Carbon monoxide is the most common cause of accidental poisoning in the United States, sending more than 40,000 people to emergency rooms each year. A study published in the Journal of the American Medical Association finds that the colorless, odorless gas - which initially can cause dizziness, nausea, headaches, lethargy and confusion - can also lead to heart damage.
Lead author Dr. Timothy Henry with the Minneapolis Heart Institute Foundation was surprised with the results. "Almost 40 percent of patients had heart damage related to the carbon monoxide poisoning, which was much higher than we expected," he says.
The study was based on 230 patients with moderate to severe carbon monoxide poisoning. Researchers had also not anticipated long-term effects. "Most of us believed that since this was a one-time exposure to carbon monoxide, that if you were going to have problems you would have them right away," Dr. Henry says.
Dr. Henry says cardiac disease even showed up in younger people. It was a little surprising to find that these people, who would normally be at low risk for heart damage, actually ended up with significant heart damage.

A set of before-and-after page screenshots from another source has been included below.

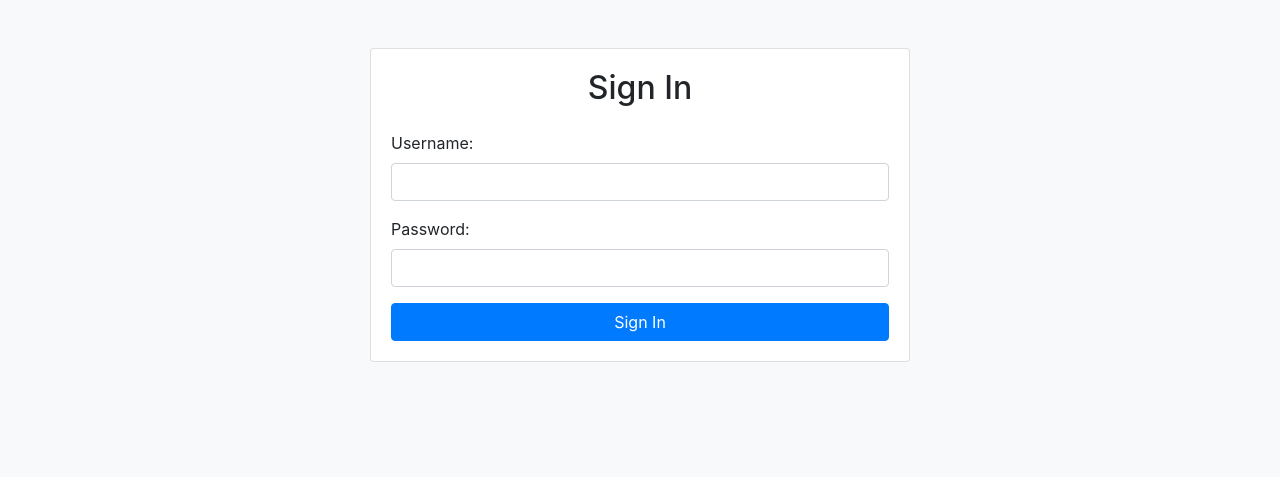
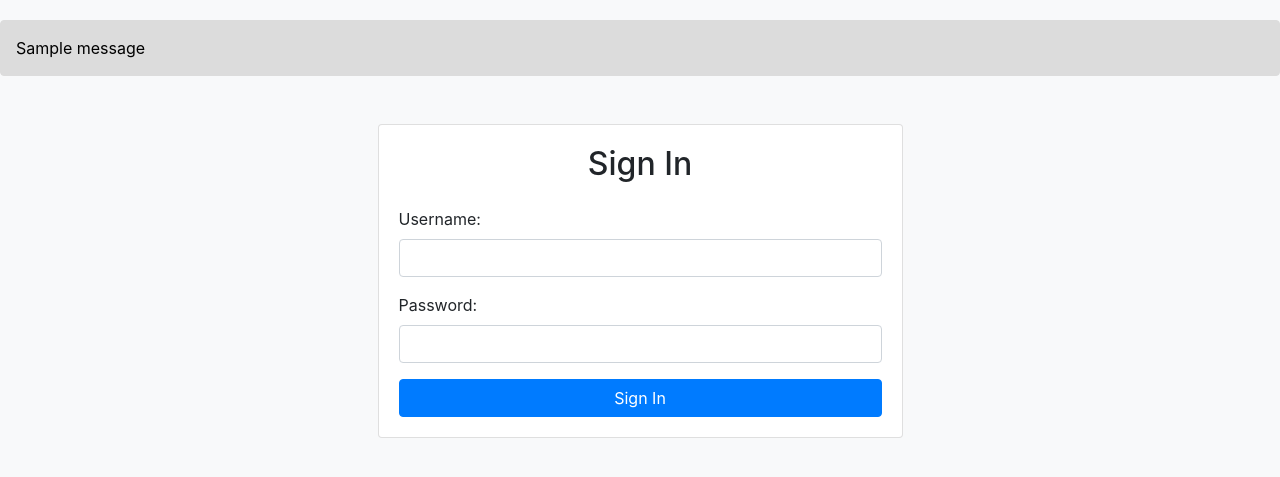
Before and after one commit to varun9597/ironman, a Flask app: page /signin in a window 1280 px wide. Shown: the top 477 px of the page. Run offline with Flask 3, Linux system fonts and the light colour scheme; one stand-in notice (Sample message) is shown; some libraries are stand-ins or nearby versions.

Commit message:
Adding flash messages and modifying code for homepage

```diff
--- a/app.py
+++ b/app.py
@@ -10,18 +10,19 @@ def sign_in():
     if request.method == 'POST':
         username = request.form['username']
         password = request.form['password']
+        try:
+            conn = get_connection()
+            query = text(f"SELECT id FROM users WHERE username = '{username}' AND password = '{password}'")
+            result = list(conn.execute(query).fetchone())
+            print(result)
 
-        conn = get_connection()
-        query = text(f"SELECT id FROM users WHERE username = '{username}' AND password = '{password}'")
-        result = list(conn.execute(query).fetchone())
-        print(result)
-
-        if result:
-            session['user_id'] = result[0]
-            flash('Login successful', 'success')
-            return redirect(url_for('home'))
-        else:
-            flash('Invalid username or password', 'error')
+            if result:
+                session['user_id'] = result[0]
+                return redirect(url_for('dashboard'))
+        except Exception as e:
+            print("Error:", e)
+            #flash('User does not exists. Please register.', 'error')
+            return redirect(url_for('sign_up'))
 
     return render_template('sign_in.html')
 
@@ -45,8 +46,14 @@ def sign_up():
 
     return render_template('sign_up.html')
 
-@app.route("/")
-def home():
+@app.route("/logout")
+def logout():
+    session.pop('user_id', None)
+    flash('You have been logged out successfully', 'success')
+    return redirect(url_for('sign_in'))
+
+@app.route("/dashboard")
+def dashboard():
     # Add authentication check
     if 'user_id' in session:
         user_id = session['user_id']
@@ -55,7 +62,7 @@ def home():
         result = list(conn.execute(query).fetchone())
         if result:
             username = result[0]
-            return render_template('homepage.html', username = username)
+            return render_template('dashboard.html', username = username)
     else:
         flash('Please sign in to access the homepage', 'error')
         return redirect(url_for('sign_in'))
--- /dev/null
+++ b/templates/layout.html
@@ -0,0 +1,49 @@
+<!DOCTYPE html>
+<html lang="en">
+<head>
+    <meta charset="UTF-8">
+    <meta name="viewport" content="width=device-width, initial-scale=1, shrink-to-fit=no">
+    <title>My Application</title>
+    <!-- Bootstrap CSS link -->
+    <link rel="stylesheet" href="https://maxcdn.bootstrapcdn.com/bootstrap/4.0.0/css/bootstrap.min.css">
+    <style>
+        .flashes {
+            list-style: none;
+            padding: 0;
+            margin: 20px 0;
+        }
+
+        .flash {
+            margin-bottom: 10px;
+            padding: 15px;
+            border: 1px solid;
+            border-radius: 4px;
+            color: #000000; /* black text */
+            background-color: #dcdcdc; /* light grey background */
+            border-color: #dcdcdc;
+        }
+
+
+    </style>
+</head>
+<body>
+    {% with messages = get_flashed_messages() %}
+        {% if messages %}
+            <ul class="flashes">
+                {% for message in messages %}
+                    <li class="flash">{{ message }}</li>
+                {% endfor %}
+            </ul>
+        {% endif %}
+    {% endwith %}
+
+    <div class="container">
+        {% block body %}{% endblock %}
+    </div>
+
+    <!-- Bootstrap JS and Popper.js scripts (required for Bootstrap components) -->
+    <script src="https://code.jquery.com/jquery-3.2.1.slim.min.js"></script>
+    <script src="https://cdnjs.cloudflare.com/ajax/libs/popper.js/1.12.9/umd/popper.min.js"></script>
+    <script src="https://maxcdn.bootstrapcdn.com/bootstrap/4.0.0/js/bootstrap.min.js"></script>
+</body>
+</html>
--- a/templates/sign_in.html
+++ b/templates/sign_in.html
@@ -7,6 +7,8 @@
     <!-- Bootstrap CSS link -->
     <link rel="stylesheet" href="https://maxcdn.bootstrapcdn.com/bootstrap/4.0.0/css/bootstrap.min.css">
 </head>
+{% extends "layout.html" %}
+{% block body %}
 <body class="bg-light">
     <div class="container mt-5">
         <div class="row justify-content-center">
@@ -38,4 +40,5 @@
     <script src="https://cdnjs.cloudflare.com/ajax/libs/popper.js/1.12.9/umd/popper.min.js"></script>
     <script src="https://maxcdn.bootstrapcdn.com/bootstrap/4.0.0/js/bootstrap.min.js"></script>
 </body>
+{% endblock %}
 </html>
```
Also changed, not shown: templates/dashboard.html (renamed from templates/homepage.html, +23 -2 lines).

Dr. Henry recommends that patients with suspected exposure to carbon monoxide be screened for possible heart damage. Carbon monoxide poisoning is associated with heating and cooling systems. Experts say these systems should be checked for leaks at least once a year.